— Exercise —
Filter the listing below down to the lines holding the word "class", and copy those lines.

— Supplied data —
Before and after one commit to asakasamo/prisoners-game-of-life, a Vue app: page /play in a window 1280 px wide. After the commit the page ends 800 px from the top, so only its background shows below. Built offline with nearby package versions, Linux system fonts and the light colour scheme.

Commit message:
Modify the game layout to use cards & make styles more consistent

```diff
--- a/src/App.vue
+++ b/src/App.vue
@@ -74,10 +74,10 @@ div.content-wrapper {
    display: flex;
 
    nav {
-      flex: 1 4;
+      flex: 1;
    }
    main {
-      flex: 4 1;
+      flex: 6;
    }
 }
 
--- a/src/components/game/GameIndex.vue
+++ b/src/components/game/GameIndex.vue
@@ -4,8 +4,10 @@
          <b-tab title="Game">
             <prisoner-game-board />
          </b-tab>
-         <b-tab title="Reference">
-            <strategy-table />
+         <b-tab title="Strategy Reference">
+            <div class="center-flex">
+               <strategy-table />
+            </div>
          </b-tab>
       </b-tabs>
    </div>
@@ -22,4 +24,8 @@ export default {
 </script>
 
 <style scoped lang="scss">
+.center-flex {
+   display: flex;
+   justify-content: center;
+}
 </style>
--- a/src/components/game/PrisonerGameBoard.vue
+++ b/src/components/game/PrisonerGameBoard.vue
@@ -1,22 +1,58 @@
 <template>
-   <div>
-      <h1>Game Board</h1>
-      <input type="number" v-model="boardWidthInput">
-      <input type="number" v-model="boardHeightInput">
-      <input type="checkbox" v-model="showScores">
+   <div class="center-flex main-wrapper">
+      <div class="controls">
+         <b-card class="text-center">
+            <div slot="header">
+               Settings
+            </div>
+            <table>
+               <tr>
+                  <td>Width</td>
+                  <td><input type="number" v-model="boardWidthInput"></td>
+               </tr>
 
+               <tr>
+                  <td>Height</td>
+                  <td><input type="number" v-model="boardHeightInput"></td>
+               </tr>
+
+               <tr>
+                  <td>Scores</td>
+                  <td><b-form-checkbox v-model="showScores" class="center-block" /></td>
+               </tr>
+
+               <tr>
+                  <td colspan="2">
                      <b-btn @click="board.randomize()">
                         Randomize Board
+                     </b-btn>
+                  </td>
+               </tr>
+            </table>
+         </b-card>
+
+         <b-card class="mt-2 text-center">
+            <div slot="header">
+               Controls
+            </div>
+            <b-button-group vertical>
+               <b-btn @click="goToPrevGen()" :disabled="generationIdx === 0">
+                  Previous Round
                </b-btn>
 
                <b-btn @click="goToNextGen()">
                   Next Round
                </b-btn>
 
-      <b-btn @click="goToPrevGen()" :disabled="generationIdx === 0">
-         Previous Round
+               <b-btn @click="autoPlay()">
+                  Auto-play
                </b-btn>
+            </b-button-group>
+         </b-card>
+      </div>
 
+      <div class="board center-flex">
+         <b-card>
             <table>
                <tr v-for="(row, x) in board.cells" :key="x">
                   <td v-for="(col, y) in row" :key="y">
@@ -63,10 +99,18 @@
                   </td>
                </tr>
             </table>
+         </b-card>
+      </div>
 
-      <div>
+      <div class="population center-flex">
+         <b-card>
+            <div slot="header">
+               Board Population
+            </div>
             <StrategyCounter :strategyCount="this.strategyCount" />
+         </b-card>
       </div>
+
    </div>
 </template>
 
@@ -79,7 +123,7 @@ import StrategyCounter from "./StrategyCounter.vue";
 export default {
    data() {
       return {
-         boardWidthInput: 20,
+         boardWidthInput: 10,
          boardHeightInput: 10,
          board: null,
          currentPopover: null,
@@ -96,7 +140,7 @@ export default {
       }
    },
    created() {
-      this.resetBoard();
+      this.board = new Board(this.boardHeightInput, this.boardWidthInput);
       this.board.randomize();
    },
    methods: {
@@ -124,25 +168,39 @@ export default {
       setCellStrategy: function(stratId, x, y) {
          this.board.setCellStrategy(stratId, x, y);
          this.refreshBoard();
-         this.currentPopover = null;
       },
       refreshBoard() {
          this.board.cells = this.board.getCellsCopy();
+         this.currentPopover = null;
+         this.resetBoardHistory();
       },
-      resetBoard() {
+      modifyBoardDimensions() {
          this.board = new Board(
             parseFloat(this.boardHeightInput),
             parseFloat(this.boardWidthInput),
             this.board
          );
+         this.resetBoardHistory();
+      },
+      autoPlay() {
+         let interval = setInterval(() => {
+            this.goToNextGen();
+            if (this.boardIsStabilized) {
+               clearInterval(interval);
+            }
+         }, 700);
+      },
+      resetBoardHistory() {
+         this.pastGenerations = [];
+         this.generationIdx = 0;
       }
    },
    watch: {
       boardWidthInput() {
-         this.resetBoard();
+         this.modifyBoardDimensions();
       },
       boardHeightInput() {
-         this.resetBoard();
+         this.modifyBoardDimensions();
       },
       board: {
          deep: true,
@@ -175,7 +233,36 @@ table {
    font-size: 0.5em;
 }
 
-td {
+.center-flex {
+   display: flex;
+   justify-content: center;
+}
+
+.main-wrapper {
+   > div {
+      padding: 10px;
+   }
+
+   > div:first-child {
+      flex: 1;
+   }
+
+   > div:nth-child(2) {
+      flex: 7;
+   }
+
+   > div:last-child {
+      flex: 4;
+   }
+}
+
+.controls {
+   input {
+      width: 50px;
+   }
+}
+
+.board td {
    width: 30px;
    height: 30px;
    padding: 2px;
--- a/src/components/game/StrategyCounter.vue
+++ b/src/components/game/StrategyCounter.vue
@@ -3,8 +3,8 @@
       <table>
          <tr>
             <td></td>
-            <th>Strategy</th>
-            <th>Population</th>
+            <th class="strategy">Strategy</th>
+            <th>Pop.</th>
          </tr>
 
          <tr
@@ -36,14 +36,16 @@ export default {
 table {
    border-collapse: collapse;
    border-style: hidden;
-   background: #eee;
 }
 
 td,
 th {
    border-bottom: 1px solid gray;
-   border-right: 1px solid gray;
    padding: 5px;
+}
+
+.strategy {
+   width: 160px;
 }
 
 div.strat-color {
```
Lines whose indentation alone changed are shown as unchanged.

— Written answer —
+            <div class="center-flex">
+   <div class="center-flex main-wrapper">
+      <div class="controls">
+         <b-card class="text-center">
+                  <td><b-form-checkbox v-model="showScores" class="center-block" /></td>
+         <b-card class="mt-2 text-center">
+      <div class="board center-flex">
+      <div class="population center-flex">
+            <th class="strategy">Strategy</th>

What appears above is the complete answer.